I’ve decided to make January’s Weekly Poem series all Kenneth Patchen, all the time—no particular meaning or reason in this other than my admiration for his poetry. Today’s offering is one of his beautiful, & beautifully transparent, love poems. There isn’t much I can add in terms of commentary, but I can tell you that there’s a recording available of Patchen reading this & 27 other poems: it’s Smithsonian Folkways’ release Kenneth Patchen Reads His Love Poems. I haven’t heard this, but I have heard recordings of Patchen reading (including a recording backed by the Charles Mingus band!) & I’m confident this would be a wonderful recording to have around—there’s really nothing like hearing a poet speak poetry in his/her own voice.
A couple of blog news items before we move on to the poem. I’ve become quite intrigued by the idea of series that appear in alternate weeks—I first started this with the Tuesday mix of my translations & B.N.’s poems. As a result, I think I’ll be doing a lot more of this in the future—I’d like to get a bit more variety in the posts, & frankly, I think in my case at least, the blog has to keep re-creating itself to remain vital. I don’t know all the details on this myself yet, so we’ll all have to stay tuned! The Weekly Poem series will continue to appear each Saturday, & I will (as you'll read in a moment) have a weekly Sunday series (or a sort); otherwise, I think I'll be going to the alternate week format as the rule rather than the exception.
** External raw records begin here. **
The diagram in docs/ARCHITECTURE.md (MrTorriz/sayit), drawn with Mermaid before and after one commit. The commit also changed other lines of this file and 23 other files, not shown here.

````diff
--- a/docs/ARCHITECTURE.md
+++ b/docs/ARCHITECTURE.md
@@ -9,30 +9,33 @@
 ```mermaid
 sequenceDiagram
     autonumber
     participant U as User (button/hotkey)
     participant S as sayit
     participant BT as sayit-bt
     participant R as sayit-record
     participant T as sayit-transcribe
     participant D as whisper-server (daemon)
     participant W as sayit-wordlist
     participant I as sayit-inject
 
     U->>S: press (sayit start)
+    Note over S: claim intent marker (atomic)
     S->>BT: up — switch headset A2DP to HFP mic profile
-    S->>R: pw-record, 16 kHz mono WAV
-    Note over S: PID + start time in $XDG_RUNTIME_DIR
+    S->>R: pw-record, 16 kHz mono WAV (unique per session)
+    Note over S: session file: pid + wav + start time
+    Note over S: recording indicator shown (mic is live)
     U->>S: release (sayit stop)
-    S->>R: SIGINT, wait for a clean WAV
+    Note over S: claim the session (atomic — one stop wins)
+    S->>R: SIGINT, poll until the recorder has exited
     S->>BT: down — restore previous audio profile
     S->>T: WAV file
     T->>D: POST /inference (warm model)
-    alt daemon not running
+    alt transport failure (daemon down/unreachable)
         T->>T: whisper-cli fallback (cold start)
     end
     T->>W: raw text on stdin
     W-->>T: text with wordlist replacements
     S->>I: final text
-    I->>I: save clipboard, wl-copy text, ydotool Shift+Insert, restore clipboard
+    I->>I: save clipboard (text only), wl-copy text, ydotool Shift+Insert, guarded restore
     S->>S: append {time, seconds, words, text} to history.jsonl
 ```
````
The other piece of news is that Sunday will be more or less an off day here; I do intend to post a Photo of the Week (with a descriptive caption), & the Sunday post also will have a link to my poetry blog, The Days of Wine & Roses. This blog has a poem from my San Francisco days posted each Sunday—a few of these have appeared here in the past, but most of them will be new to Robert Frost’s Banjo readers. For those of you who haven’t visited there yet, The Days of Wine & Roses is the current version of a poetry manuscript I’ve been working on since around 1990; it may be a book at some point, but for now it’s a blog. Hope to see some of you there!
In the meantime, hope you enjoy the poem.
Wherever the dead are there they are and
Nothing more. But you and I can expect
To see angels in the meadowgrass that look
And wherever we are in paradise
in furnished room without bath and
six flights up
Is all God! We read
To one another, loving the sound of the s’s
Slipping-up on the t’s and much is good
Enough to raise the hair on our heads, like
Rilke and Owen.
Any person who loves another person,
Wherever in the world, is with us in this room—
even though there are battlefields.